The United Nations Special Rapporteur on toxic waste says the communities affected by the nuclear tests in the Marshall Islands feel like nomads in their own country.
The United States tested 67 nuclear weapons at Bikini and Enewetak from 1946-1958.
Calin Georgescu, who has ended a four-day visit to the Marshalls, says his fact-finding mission focussed on the human rights issues associated with the nuclear tests.
Mr Georgescu says as a result of the tests, all of these communities have suffered dislocation, in one form or another, from their indigenous way of life.
He says one message came across quite clearly from the people he met.
"They are look to return to their homelands, the land for them is their life, and the atolls, many of them, they are not still safe."
Calin Georgescu says the governments of both the Marshalls Islands and the US bear the responsibility to find effective redress for those islanders affected by the weapons testing.

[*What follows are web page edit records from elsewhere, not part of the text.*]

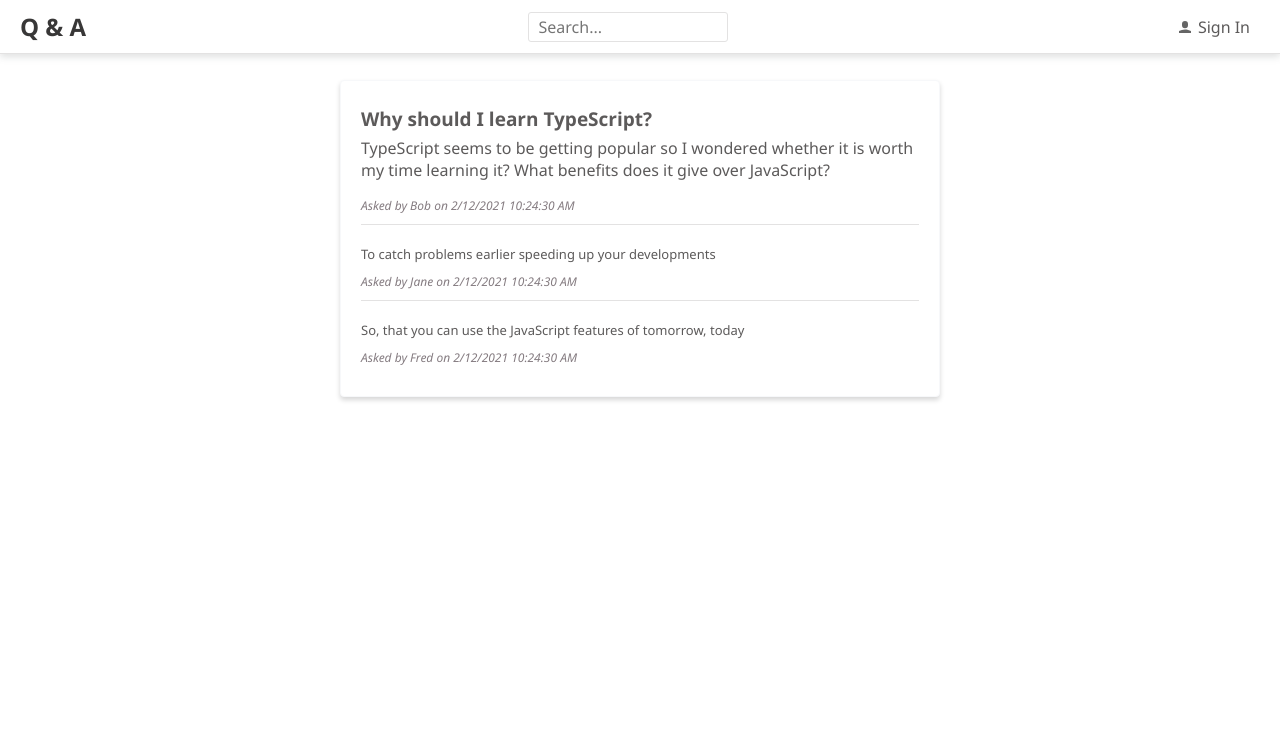
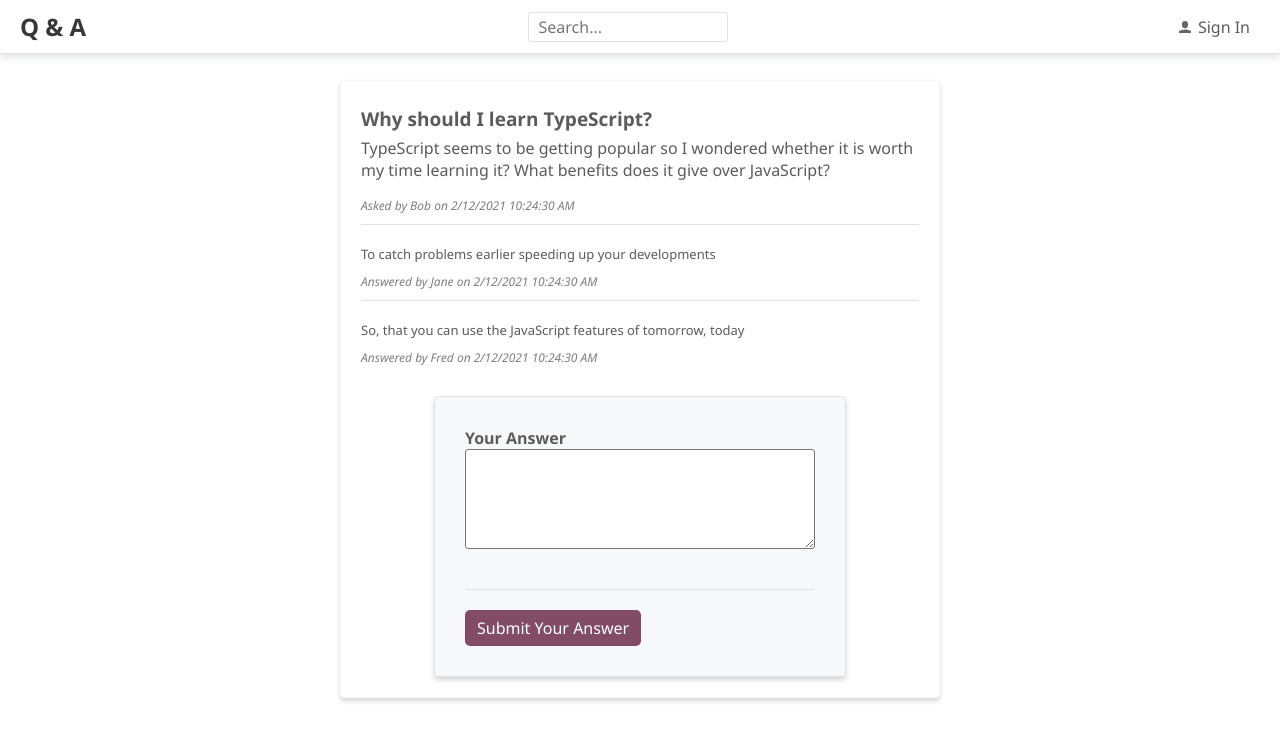
Before and after one commit to still-steel/QandA, a React (Create React App) app in the folder frontend/: page /questions/1 in a window 1280 px wide. Shown: the top 740 px of the page. Built offline with nearby package versions, Linux system fonts and the light colour scheme.

Commit message:
Созданы формы для вопросов/ответов, установлен React Hook Form, валидация, начата реализация отправки форм, добавлены переиспользуемые styled компоненты для форм

```diff
--- a/frontend/package.json
+++ b/frontend/package.json
@@ -15,6 +15,7 @@
     "history": "^5.0.0",
     "react": "^17.0.1",
     "react-dom": "^17.0.1",
+    "react-hook-form": "^6.15.1",
     "react-router-dom": "^6.0.0-beta.0",
     "react-scripts": "4.0.2",
     "typescript": "^4.1.5",
--- a/frontend/src/Answer.tsx
+++ b/frontend/src/Answer.tsx
@@ -32,7 +32,7 @@
         color: ${gray3};
       `}
     >
-      {`Asked by ${data.userName} on
+      {`Answered by ${data.userName} on
         ${data.created.toLocaleDateString()}
         ${data.created.toLocaleTimeString()}`}
     </div>
--- a/frontend/src/AskPage.tsx
+++ b/frontend/src/AskPage.tsx
@@ -2,6 +2,94 @@
 
 import { Page } from './Page';
 
-export const AskPage = () => <Page title="Ask a question">{null}</Page>;
+import {
+  Fieldset,
+  FieldContainer,
+  FieldLabel,
+  FieldInput,
+  FieldTextArea,
+  FormButtonContainer,
+  PrimaryButton,
+  FieldError,
+} from './Styles';
+
+import { useForm } from 'react-hook-form';
+
+import { postQuestion } from './QuestionsData';
+
+import { SubmissionSuccess } from './Styles';
+
+type FormData = {
+  title: string;
+  content: string;
+};
+
+export const AskPage = () => {
+  const [successfullySubmitted, setSuccessfullySubmitted] = React.useState(
+    false,
+  );
+
+  const { register, errors, handleSubmit, formState } = useForm<FormData>({
+    mode: 'onBlur',
+  });
+
+  const submitForm = async (data: FormData) => {
+    const result = await postQuestion({
+      title: data.title,
+      content: data.content,
+      userName: 'Fred',
+      created: new Date(),
+    });
+    setSuccessfullySubmitted(result ? true : false);
+  };
+
+  return (
+    <Page title="Ask a question">
+      <form onSubmit={handleSubmit(submitForm)}>
+        <Fieldset disabled={formState.isSubmitting || successfullySubmitted}>
+          <FieldContainer>
+            <FieldLabel htmlFor="title">Title</FieldLabel>
+            <FieldInput
+              id="title"
+              name="title"
+              type="text"
+              ref={register({ required: true, minLength: 10 })}
+            ></FieldInput>
+            {errors.title && errors.title.type === 'required' && (
+              <FieldError>You must enter the question title</FieldError>
+            )}
+            {errors.title && errors.title.type === 'minLength' && (
+              <FieldError>The title must be at least 10 characters</FieldError>
+            )}
+          </FieldContainer>
+          <FieldContainer>
+            <FieldLabel htmlFor="content">Content</FieldLabel>
+            <FieldTextArea
+              id="content"
+              name="content"
+              ref={register({ required: true, minLength: 50 })}
+            ></FieldTextArea>
+            {errors.content && errors.content.type === 'required' && (
+              <FieldError>You must enter the question content</FieldError>
+            )}
+            {errors.content && errors.content.type === 'minLength' && (
+              <FieldError>
+                The content must be at leash 50 characters
+              </FieldError>
+            )}
+          </FieldContainer>
+          <FormButtonContainer>
+            <PrimaryButton type="submit">Submit Your Question</PrimaryButton>
+          </FormButtonContainer>
+          {successfullySubmitted && (
+            <SubmissionSuccess>
+              Your question was successfully submitted
+            </SubmissionSuccess>
+          )}
+        </Fieldset>
+      </form>
+    </Page>
+  );
+};
 
 export default AskPage;
--- a/frontend/src/Header.tsx
+++ b/frontend/src/Header.tsx
@@ -3,11 +3,21 @@
 import { fontFamily, fontSize, gray1, gray2, gray5 } from './Styles';
 import React from 'react';
 import { UserIcon } from './Icons';
-import { Link } from 'react-router-dom';
+import { Link, useSearchParams, useNavigate } from 'react-router-dom';
+import { useForm } from 'react-hook-form';
+
+type FormData = {
+  search: string;
+};
 
 export const Header = () => {
-  const handleSearchInputChange = (e: React.ChangeEvent<HTMLInputElement>) => {
-    console.log(e.currentTarget.value);
+  const navigate = useNavigate();
+  const { register, handleSubmit } = useForm<FormData>();
+  const [searchParams] = useSearchParams();
+  const criteria = searchParams.get('criteria') || '';
+
+  const submitForm = ({ search }: FormData) => {
+    navigate(`search?criteria=${search}`);
   };
   return (
     <div
@@ -36,10 +46,13 @@
       >
         Q & A
       </Link>
+      <form onSubmit={handleSubmit(submitForm)}>
         <input
+          ref={register}
+          name="search"
           type="text"
           placeholder="Search..."
-        onChange={handleSearchInputChange}
+          defaultValue={criteria}
           css={css`
             box-sizing: border-box;
             font-family: ${fontFamily};
@@ -56,6 +69,7 @@
             }
           `}
         />
+      </form>
       <Link
         to="./signin"
         css={css`
--- a/frontend/src/QuestionPage.tsx
+++ b/frontend/src/QuestionPage.tsx
@@ -1,17 +1,35 @@
 /** @jsxImportSource @emotion/react */
 
 import { css } from '@emotion/react';
-import { gray3, gray6 } from './Styles';
+import {
+  gray3,
+  gray6,
+  Fieldset,
+  FieldContainer,
+  FieldLabel,
+  FieldTextArea,
+  FormButtonContainer,
+  PrimaryButton,
+  FieldError,
+  SubmissionSuccess,
+} from './Styles';
+
+import { FormProvider, useForm } from 'react-hook-form';
 
 import React from 'react';
 import { useParams } from 'react-router-dom';
 
 import { Page } from './Page';
-import { getQuestion, QuestionData } from './QuestionsData';
+import { getQuestion, postAnswer, QuestionData } from './QuestionsData';
 import { AnswerList } from './AnswerList';
 import { QuestionList } from './QuestionList';
 
+type FormData = { content: string };
+
 export const QuestionPage = () => {
+  const [successfullySubmitted, setSuccessfullySubmitted] = React.useState(
+    false,
+  );
   const [question, setQuestion] = React.useState<QuestionData | null>(null);
 
   const { questionId } = useParams();
@@ -25,6 +43,20 @@
       doGetQuestion(Number(questionId));
     }
   }, [questionId]);
+
+  const { register, errors, handleSubmit, formState } = useForm<FormData>({
+    mode: 'onBlur',
+  });
+
+  const submitForm = async (data: FormData) => {
+    const result = await postAnswer({
+      questionId: question!.questionId,
+      content: data.content,
+      userName: 'Fred',
+      created: new Date(),
+    });
+    setSuccessfullySubmitted(result ? true : false);
+  };
 
   return (
     <Page>
@@ -69,6 +101,43 @@
               `}
             </div>
             <AnswerList data={question.answers} />
+            <form
+              onSubmit={handleSubmit(submitForm)}
+              css={css`
+                margin-top: 20px;
+              `}
+            >
+              <Fieldset
+                disabled={formState.isSubmitting || successfullySubmitted}
+              >
+                <FieldContainer>
+                  <FieldLabel htmlFor="content">Your Answer</FieldLabel>
+                  <FieldTextArea
+                    id="content"
+                    name="content"
+                    ref={register({ required: true, minLength: 50 })}
+                  ></FieldTextArea>
+                  {errors.content && errors.content.type === 'required' && (
+                    <FieldError>You must enter the answer</FieldError>
+                  )}
+                  {errors.content && errors.content.type === 'minLength' && (
+                    <FieldError>
+                      The answer must be at least 50 characters
+                    </FieldError>
+                  )}
+                </FieldContainer>
+                <FormButtonContainer>
+                  <PrimaryButton type="submit">
+                    Submit Your Answer
+                  </PrimaryButton>
+                </FormButtonContainer>
+                {successfullySubmitted && (
+                  <SubmissionSuccess>
+                    Your answer was successfully submitted
+                  </SubmissionSuccess>
+                )}
+              </Fieldset>
+            </form>
           </React.Fragment>
         )}
       </div>
--- a/frontend/src/QuestionsData.ts
+++ b/frontend/src/QuestionsData.ts
@@ -77,3 +77,46 @@
       q.content.toLocaleLowerCase().indexOf(criteria.toLocaleLowerCase()) >= 0,
   );
 };
+
+export interface PostQuestionData {
+  title: string;
+  content: string;
+  userName: string;
+  created: Date;
+}
+
+export const postQuestion = async (
+  question: PostQuestionData,
+): Promise<QuestionData | null> => {
+  await wait(500);
+  const questionId = Math.max(...questions.map((q) => q.questionId)) + 1;
+  const newQuestion: QuestionData = {
+    ...question,
+    questionId,
+    answers: [],
+  };
+  questions.push(newQuestion);
+  return newQuestion;
+};
+
+export interface PostAnswerData {
+  questionId: number;
+  content: string;
+  userName: string;
+  created: Date;
+}
+
+export const postAnswer = async (
+  answer: PostAnswerData,
+): Promise<AnswerData | undefined> => {
+  await wait(500);
+  const question = questions.filter(
+    (q) => q.questionId === answer.questionId,
+  )[0];
+  const answerInQuestion: AnswerData = {
+    answerId: 99,
+    ...answer,
+  };
+  question.answers.push(answerInQuestion);
+  return answerInQuestion;
+};
--- a/frontend/src/Styles.ts
+++ b/frontend/src/Styles.ts
@@ -1,3 +1,5 @@
+import { css } from '@emotion/react';
+
 import styled from '@emotion/styled';
 
 export const gray1 = '#383737';
@@ -37,3 +39,69 @@
     cursor: not-allowed;
   }
 `;
+
+export const Fieldset = styled.fieldset`
+  margin: 10px auto 0 auto;
+  padding: 30px;
+  width: 350px;
+  background-color: ${gray6};
+  border-radius: 4px;
+  border: 1px solid ${gray5};
+  box-shadow: 0 3px 5px 0 rgba(0, 0, 0, 0.16);
+`;
+
+export const FieldContainer = styled.div`
+  margin-bottom: 10px;
+`;
+
+export const FieldLabel = styled.label`
+  font-weight: bold;
+`;
+
+const baseFieldCSS = css`
+  box-sizing: border-box;
+  font-family: ${fontFamily};
+  font-size: ${fontSize};
+  margin-bottom: 5px;
+  padding: 8px 10px;
+  border-radius: 3px;
+  color: ${gray2};
+  background-color: white;
+  width: 100%;
+  :focus {
+    outline-color: ${gray5};
+  }
+  :disabled {
+    background-color: ${gray6};
+  }
+`;
+
+export const FieldInput = styled.input`
+  ${baseFieldCSS}
+`;
+
+export const FieldTextArea = styled.textarea`
+  ${baseFieldCSS}
+  height: 100px;
+`;
+
+export const FieldError = styled.div`
+  font-size: 12px;
+  color: red;
+`;
+
+export const FormButtonContainer = styled.div`
+  margin: 30px 0px 0px 0px;
+  padding: 20px 0px 0px 0px;
+  border-top: 1px solid ${gray5};
+`;
+
+export const SubmissionSuccess = styled.div`
+  margin-top: 10px;
+  color: green;
+`;
+
+export const SubmissionFailure = styled.div`
+  margin-top: 10px;
+  color: red;
+`;
```
Also changed, not shown: 1 other file (tests, documents, lock files or other folders). Lines whose indentation alone changed are shown as unchanged.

Mr Georgescu's visit will result in a report to the United Nations Human Rights Council in September.